Clearly, these aren’t the kind of problems that get solved overnight, but I’m wondering how many women of color have to abandon the feminist label before their concerns are heard. As a Latina feminist, every day I encounter another glaring example of how mainstream feminism has failed me and the women that I know and love. How can I identify as something that fails to represent women of color or show concern for issues that affect their lives? Personally, how can I remain a part of something that doesn’t seem to care that members of certain communities can be ripped away from their families at any moment? A movement that fails to understand how undocumented communities are terrorized by immigration policies like Secure Communities or how the very existence of undocumented people is criminalized, making them easy targets for abuse and exploitation? The short answer: I can’t.
I don’t have the solution to this problem, but here’s a good place to start: do not think you’re doing anyone a favor by saying you do not “see” race, which means you are choosing not to see the oppression and racism of other women. Do not say, “We’re all just human beings” or “all women face the same kind of oppression.” It’s simply not true. Understand that as white women, it’s easy not to see or hear or understand the kind of oppression that affects women of color and undocumented women because rarely will it affect you and yours, which means you have to choose to see and hear and understand. It is not the job of undocumented women or women of color to help you understand or to make your feminism more inclusive; that is your job.

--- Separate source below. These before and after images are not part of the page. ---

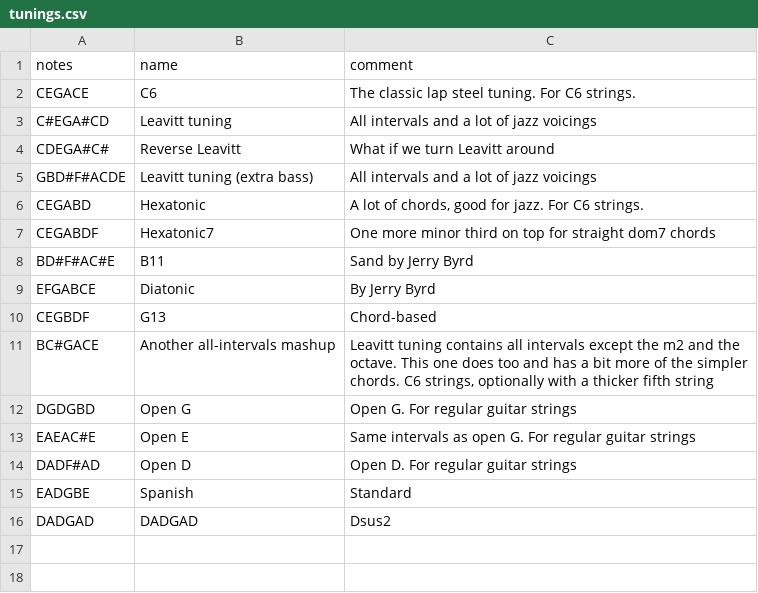
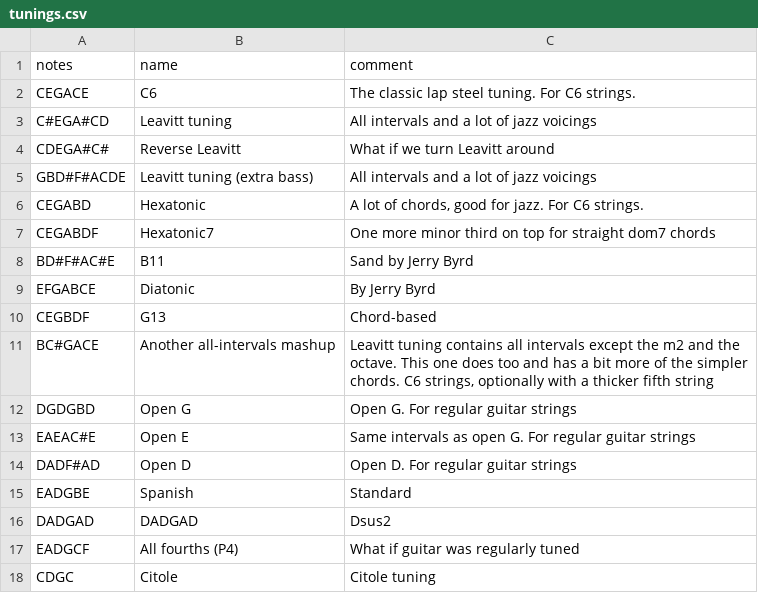
Before and after one commit to spaskalev/fretboard, a CSV file: tunings.csv, drawn as a sheet; the diff names each change by its address in the sheet, - before the commit and + after, or states it on an @@ line.

Commit message:
New tunings

```diff
--- a/tunings.csv
+++ b/tunings.csv
+row 17: EADGCF | All fourths (P4) | What if guitar was regularly tuned
+row 18: CDGC | Citole | Citole tuning
```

Most importantly: listen and learn to take a step back. Listen when women of color speak and do not use it as an opportunity to talk about your own oppression, which dismisses their experiences and invalidates what they are saying. Become a better ally by urging your favorite feminist websites or organizations to cover the issues that affect women outside of your immediate circle. Perhaps you can start by making calls or signing a petition for the release of the Dream 9. Share the petition on your social networks.
If nothing else, use the Dream 9 as a jumping off point to learn more about intersecting identities and how immigration is very much a feminist issue.
If you liked this piece, check out our related podcast episode on “Intersections.”